Coach Cleaning: Maintaining Your RV Fiberglass Roof

By Cindy Grossman

I don’t think there is any way to remove years of oxidation buildup without buffing first with a compound, then polishing with a sealant. The fiberglass Gel Coat has different requirements from a painted coach or coaches with other types of finishes. Gel Coat really needs to be sealed, rather than waxed.

I waxed our 1997 U270 roof for years but was disappointed to find oxidation was building up in spite of my keeping the roof very clean. I could tell because my cleaning rags had a white chalky residue. The sides also had a shiny but cloudy appearance. I researched what to do for Gel Coat specifically and learned that the pores of our fiberglass really need to be sealed. Wax just fills in the pores but doesn’t seal. Wax doesn’t do much to retard oxidation. The sides don’t take the direct sun beating down for hours so the sides will never need as much maintenance as the roof. I make a special effort to keep the roof clean because a clean roof keeps the sides clean.

After much research, I found the perfect combination for us at Classic Motoring ( Someone else on the Foretravel Forum has recommended Classic Motoring’s products. Their Gel Coat products really did the job for me. Yes, they were more expensive than the auto wax from Wal Mart. But they have exactly the right product for our coach’s finish:

  • 1) Gel Goat Color Restorer/Fiberglass Compound (comes in a can).
  • 2) Gel Coat/Fiberglass Micro-polish & Sealant (plastic bottles)

And, yes, I also ordered a Porter Cable 7424 Orbital buffer and 8″ accessories.

Don’t know how else one could do a deep clean (with compound) then seal the fiberglass doing it by hand. Trying to do this by hand would be really hard on the hands (think carpal tunnel syndrome) and elbows (think tennis elbow) and the buffer does a uniform job just not possible any other way. I did a lot of hand waxing before the buffer and now I use the buffer for everything.

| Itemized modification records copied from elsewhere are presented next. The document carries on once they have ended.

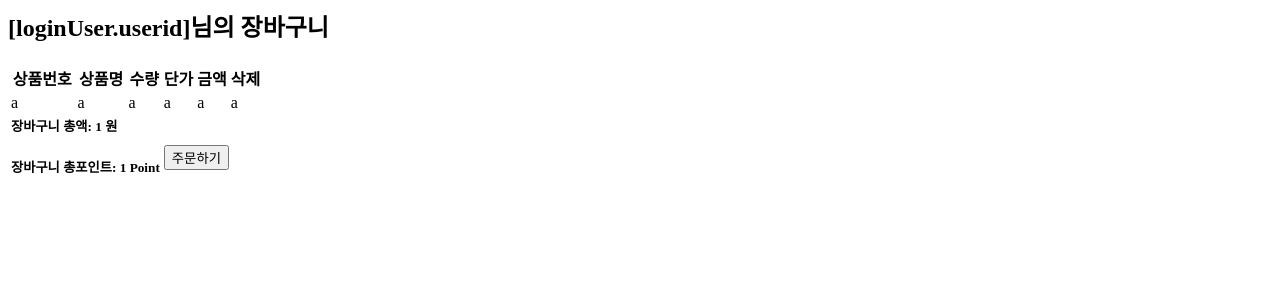
Repository: Jayking0215/myjava
Page: http://localhost/SpringWeb/WEB-INF/views/shop/cartList.jsp
An editor plug-in stored every save of this project. The page is shown before and after a run of saves, followed by the edit.
The browser window is 1280 px wide. The pictures show the whole page.
The page is served by Tomcat 9. Nobody is signed in. Other server files are loaded and not shown. The template is opened directly, without the code that normally fills it, so the values that code supplies are empty.

Above is the page before, as saved 2023-05-10 02:37:18.

### SpringWorkspace/SpringWeb/src/main/webapp/WEB-INF/views/shop/cartList.jsp
<%@ page language="java" contentType="text/html; charset=UTF-8"
	pageEncoding="UTF-8"%>
<div class="row">
	<div class="col-12">
		<h2 class="text-center">${loginUser.name}[loginUser.userid]님의
			장바구니</h2>
	</div>
</div>

<div class="row">
	<div class="col-12">
		<form name="orderF" id="orderF" action="order">
			<table class="table table=striped">
				<thead>
					<tr>
						<th>상품번호</th>
						<th>상품명</th>
						<th>수량</th>
						<th>단가</th>
						<th>금액</th>
						<th>삭제</th>
					</tr>
				</thead>
				<tbody>
					<!-- --------------------------------------- -->
					<tr>
						<td>a</td>
						<td>a</td>
						<td>a</td>
						<td>a</td>
						<td>a</td>
						<td>a</td>
					</tr>
					<!-- --------------------------------------- -->
					<tr>
						<td colspan="3">
							<h5>장바구니 총액: <span class="text-danger">1 원</span></h5>
							<h5>장바구니 총포인트: <span class="text-success">1 Point</span></h5>
						</td>
						<td colspan="3">
							<button class="btn btn-outline-info">주문하기</button>
						</td>
					</tr>
				</tbody>
			</table>
		</form>
	</div>
</div>

After the next 2 saves:
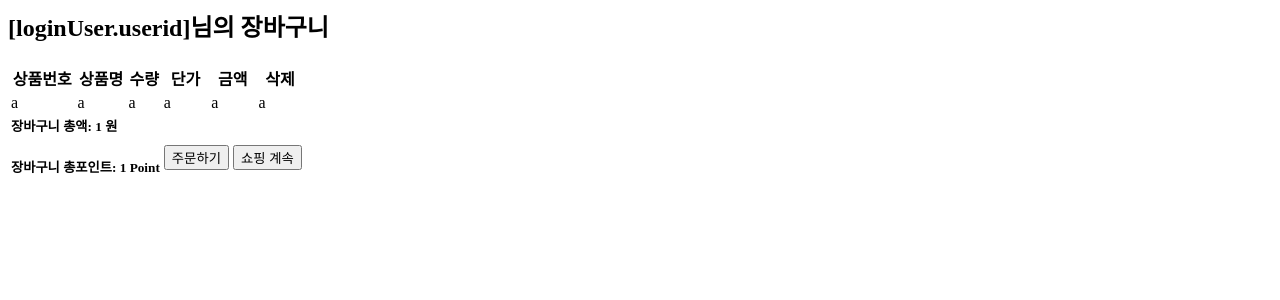
The 2 saves are shown as one change because they came seconds apart.
The last was saved 32 s later.
--- a/SpringWorkspace/SpringWeb/src/main/webapp/WEB-INF/views/shop/cartList.jsp
+++ b/SpringWorkspace/SpringWeb/src/main/webapp/WEB-INF/views/shop/cartList.jsp
@@ -39,6 +39,7 @@
 						</td>
 						<td colspan="3">
 							<button class="btn btn-outline-info">주문하기</button>
+							<button class="btn btn-outline-danger">쇼핑 계속</button>
 						</td>
 					</tr>
 				</tbody>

The other disappointing fact I learned is that nothing lasts very long. I really need to seal our fiberglass every six months. YUK! Six months comes around again VERY SOON! So I’ve compromised for now. The first time, I did the extra step of compounding the roof because the oxidation needed to be removed. And the oxidation was worse than I thought based on how many times I had to wash my lambswool pads. I didn’t have to compound the sides because they weren’t badly oxidized and the Polish/Sealant cleaned enough to remove the cloudiness and put on a mirror finish.

The good news is that our Gel Coat finish is an excellent durable finish and can be restored to like new. Fiberglass is the best material for a roof, too. And a white color is the best color for reflecting the sun. Also, life got simpler now that I use only two products on the motorhome. I used to get confused about the many products available. And I’ve also found these two products worked on some difficult cleaning projects when nothing else would. I have now given away my arsenal of other cleaners.

When our coach’s finish is getting dull, I begin thinking it’s getting old and might be falling apart soon. Therefore maybe we should get a new motorhome? But when it is clean, shiny and bright white, I KNOW our 1997 can last many, many more years.

Everyone has their own methods of cleaning, but if what we use might work for you, I would be glad to give some ideas on what and how much to order.

Anyway, this is what we do for our coach named Homer…